- Exercise brief -
Your task is to copy every line of the entries that contains "README".

(Change detection data)
/---

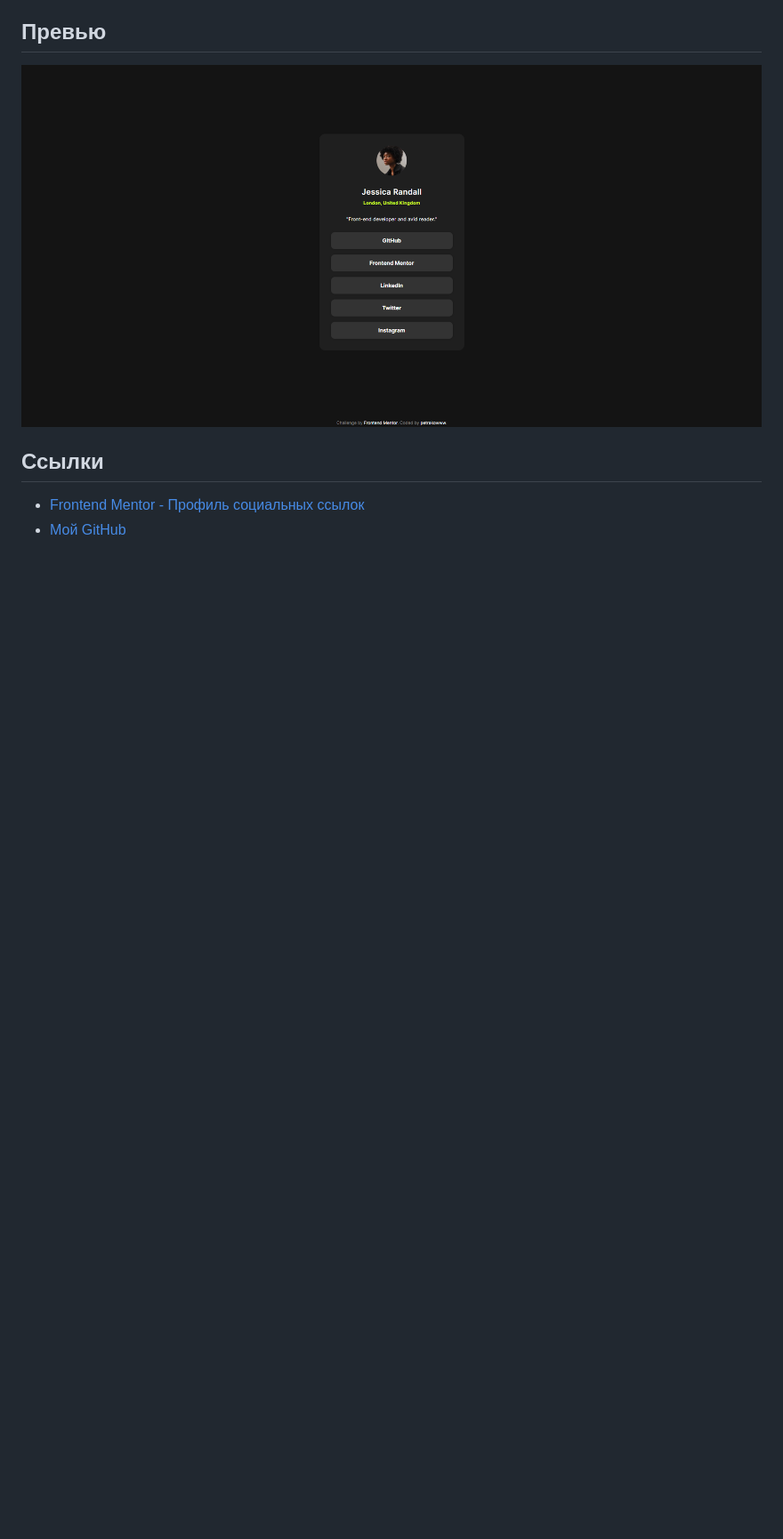
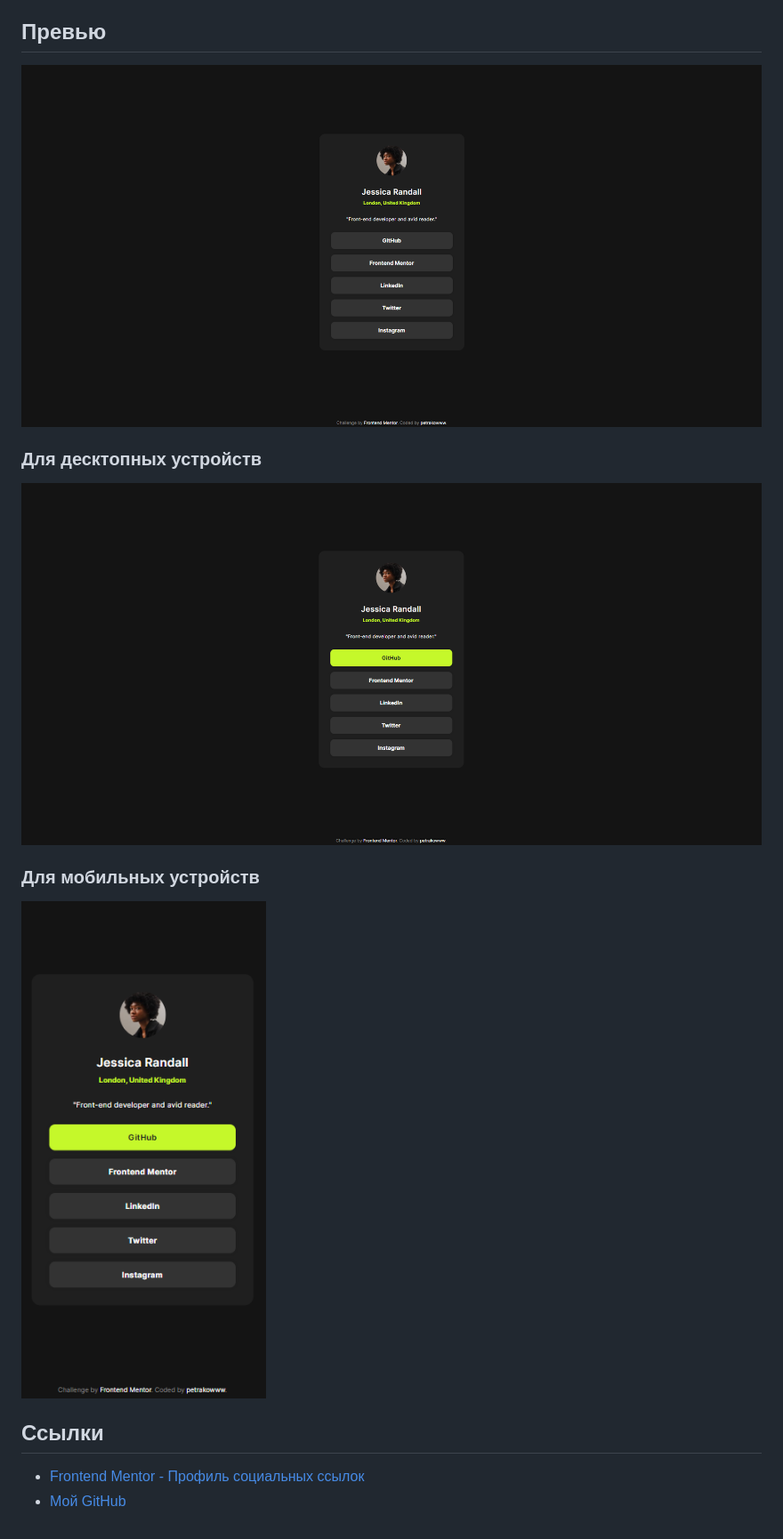
Before and after one commit to Petrakoow/FrontendMentorSocialLinks, a Markdown page: README.md, the part around the change. Shown: that part at 89% size. GitHub-like rendering; pictures changed too: assets/preview/preview-hover.png (added), assets/preview/preview-mobile.png (added); blank space fills up the shorter version.

```diff
--- a/README.md
+++ b/README.md
@@ -25,6 +25,14 @@
 
 ![Превью проекта](./assets/preview/preview.png)
 
+### Для десктопных устройств
+
+![Hover](./assets/preview/preview-hover.png)
+
+### Для мобильных устройств
+
+![Active](./assets/preview/preview-mobile.png)
+
 ## Ссылки
 
 - [Frontend Mentor - Профиль социальных ссылок](https://www.frontendmentor.io/challenges/social-media-dashboard-with-theme-switcher-6g3g7j2Qw)
```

\---

- Worked solution -
Before and after one commit to Petrakoow/FrontendMentorSocialLinks, a Markdown page: README.md, the part around the change. Shown: that part at 89% size. GitHub-like rendering; pictures changed too: assets/preview/preview-hover.png (added), assets/preview/preview-mobile.png (added); blank space fills up the shorter version.
--- a/README.md
+++ b/README.md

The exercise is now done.